High above Cape Canaveral, Florida, two bodies whizz heavenward. Their wild nine-minute flight ends with an explosion and a falling capsule. But this is no tragedy. The bodies are mannequins. And the explosion was all part of a plan to launch astronauts safely into space from America.
NASA hasn’t launched astronauts from the United States since the end of the space shuttle program in 2011. Ever since, the government’s space program has had to shell out millions of dollars to hitch a Russian rocket ride. Now NASA is teaming up with private aerospace companies like SpaceX and Boeing to re-ignite the space program.
Crew Dragon is SpaceX’s “next-generation spacecraft.” According to the website, Crew Dragon will “carry humans to the International Space Station and other destinations.”
Before that can happen, companies must run many tests—including those that help determine what to do when things go wrong. January’s test involved aborting (cancelling) a launch while allowing the capsule’s most valuable cargo—its occupants—to escape.
The importance of escape became clear in 2017. Two astronauts—one an American and the other a Russian—were aboard during a failed launch from Kazakhstan. (See “Russian Rocket Failure Was Assembly Error.”) The crew experienced up to seven times the force of gravity during the abort but walked away from the accident.
Here’s what happened in January’s test: SpaceX’s Falcon 9 rocket blasted off as normal. Just over a minute into its flight, the Crew Dragon capsule shot off the top. Powerful thrusters propelled it up, up, and away, just as the rocket’s engines shut down. Then the booster part of the rocket exploded. Crew Dragon, with its dummy crew, kept climbing for 15 miles—well out of harm’s way. The capsule then parachuted into the ocean where a recovery ship snagged it.
NASA astronauts Doug Hurley and Robert Behnken paid close attention to the launch-abort test. The next Crew Dragon could take them to the International Space Station as early as April.
Hurley calls the experiment “a confidence builder,” adding, “if you ever got into that situation, that Dragon can get us away from the booster quickly.”
Elon Musk is SpaceX’s flamboyant founder and chief executive. “I’m super fired-up,” he says. “It’s just going to be wonderful to get astronauts back into orbit from American soil after almost a decade.”
Musk says the Dragon’s escape system should work even if the capsule is still attached when the rocket erupts.
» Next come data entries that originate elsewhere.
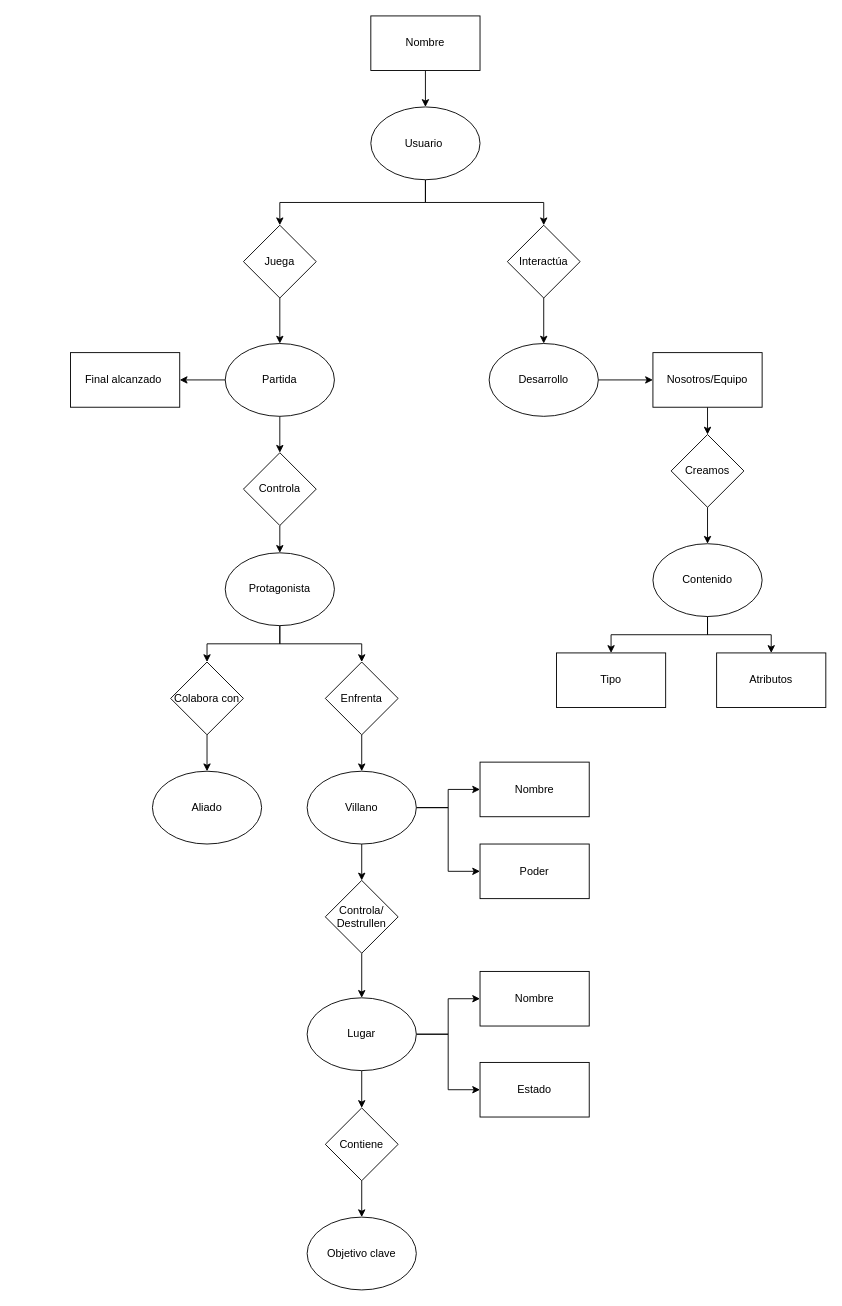
Before: Apuntes/Diagrama entidad relación.drawio in D-0BE/ETPA2, a draw.io diagram. Source tidied: cells renumbered, new cells numbered last; positions are measured from the earlier drawing's top-left corner, leaving out a move shared by most shapes. Both pictures are drawn from the tidied source at 91%, with x=0, y=0 at pixel (70, 15).
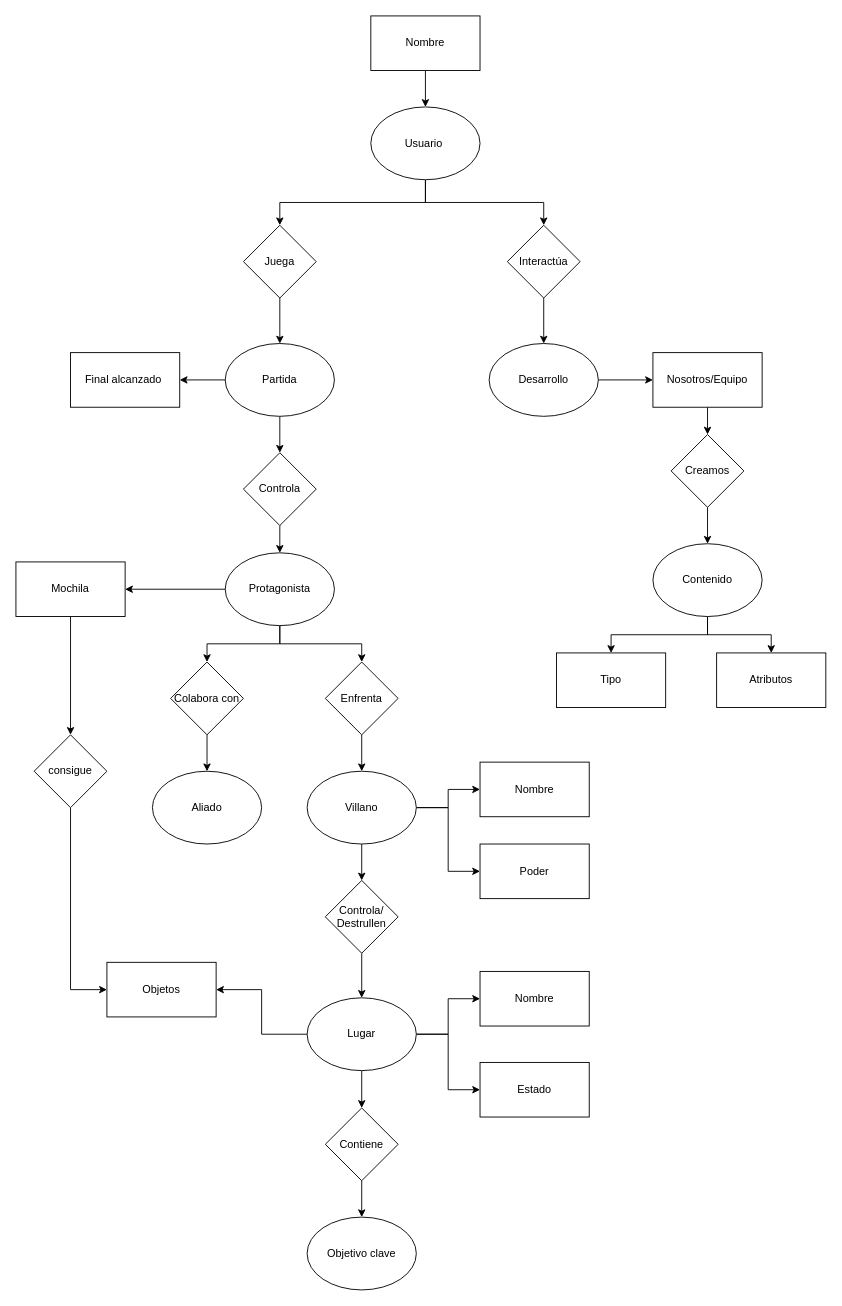
The same page after the edit.

Commit message:
esto que es?

Unchanged cells that the change refers to:
```xml
<mxCell id="17" value="Protagonista" style="ellipse;whiteSpace=wrap;html=1;" parent="1" vertex="1">
  <mxGeometry x="170" y="590" width="120" height="80" as="geometry" />
</mxCell>
<mxCell id="47" value="Lugar" style="ellipse;whiteSpace=wrap;html=1;" parent="1" vertex="1">
  <mxGeometry x="260" y="1079" width="120" height="80" as="geometry" />
</mxCell>
```

What changed in the source:
```diff
@@
+    <mxCell id="53" style="edgeStyle=orthogonalEdgeStyle;rounded=0;jettySize=auto;html=1;exitX=0;exitY=0.5;exitDx=0;exitDy=0;entryX=1;entryY=0.5;entryDx=0;entryDy=0;" parent="1" edge="1" source="17" target="57">
+      <mxGeometry relative="1" as="geometry" />
+    </mxCell>
@@
+    <mxCell id="54" style="edgeStyle=orthogonalEdgeStyle;rounded=0;jettySize=auto;html=1;exitX=0;exitY=0.5;exitDx=0;exitDy=0;entryX=1;entryY=0.5;entryDx=0;entryDy=0;" parent="1" edge="1" source="47" target="55">
+      <mxGeometry relative="1" as="geometry" />
+    </mxCell>
@@
+    <mxCell id="55" value="Objetos" style="rounded=0;whiteSpace=wrap;html=1;" parent="1" vertex="1">
+      <mxGeometry x="40" y="1040" width="120" height="60" as="geometry" />
+    </mxCell>
+    <mxCell id="56" style="edgeStyle=orthogonalEdgeStyle;rounded=0;jettySize=auto;html=1;exitX=0.5;exitY=1;exitDx=0;exitDy=0;entryX=0.5;entryY=0;entryDx=0;entryDy=0;" parent="1" edge="1" source="57" target="59">
+      <mxGeometry relative="1" as="geometry" />
+    </mxCell>
+    <mxCell id="57" value="Mochila" style="rounded=0;whiteSpace=wrap;html=1;" parent="1" vertex="1">
+      <mxGeometry x="-60" y="600" width="120" height="60" as="geometry" />
+    </mxCell>
+    <mxCell id="58" style="edgeStyle=orthogonalEdgeStyle;rounded=0;jettySize=auto;html=1;exitX=0.5;exitY=1;exitDx=0;exitDy=0;entryX=0;entryY=0.5;entryDx=0;entryDy=0;" parent="1" edge="1" source="59" target="55">
+      <mxGeometry relative="1" as="geometry" />
+    </mxCell>
+    <mxCell id="59" value="consigue" style="rhombus;whiteSpace=wrap;html=1;" parent="1" vertex="1">
+      <mxGeometry x="-40" y="790" width="80" height="80" as="geometry" />
+    </mxCell>
```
He says it might look like “something out of Star Wars” with the capsule flying right out of a fireball.
He quickly adds, “Obviously we want to avoid doing that.”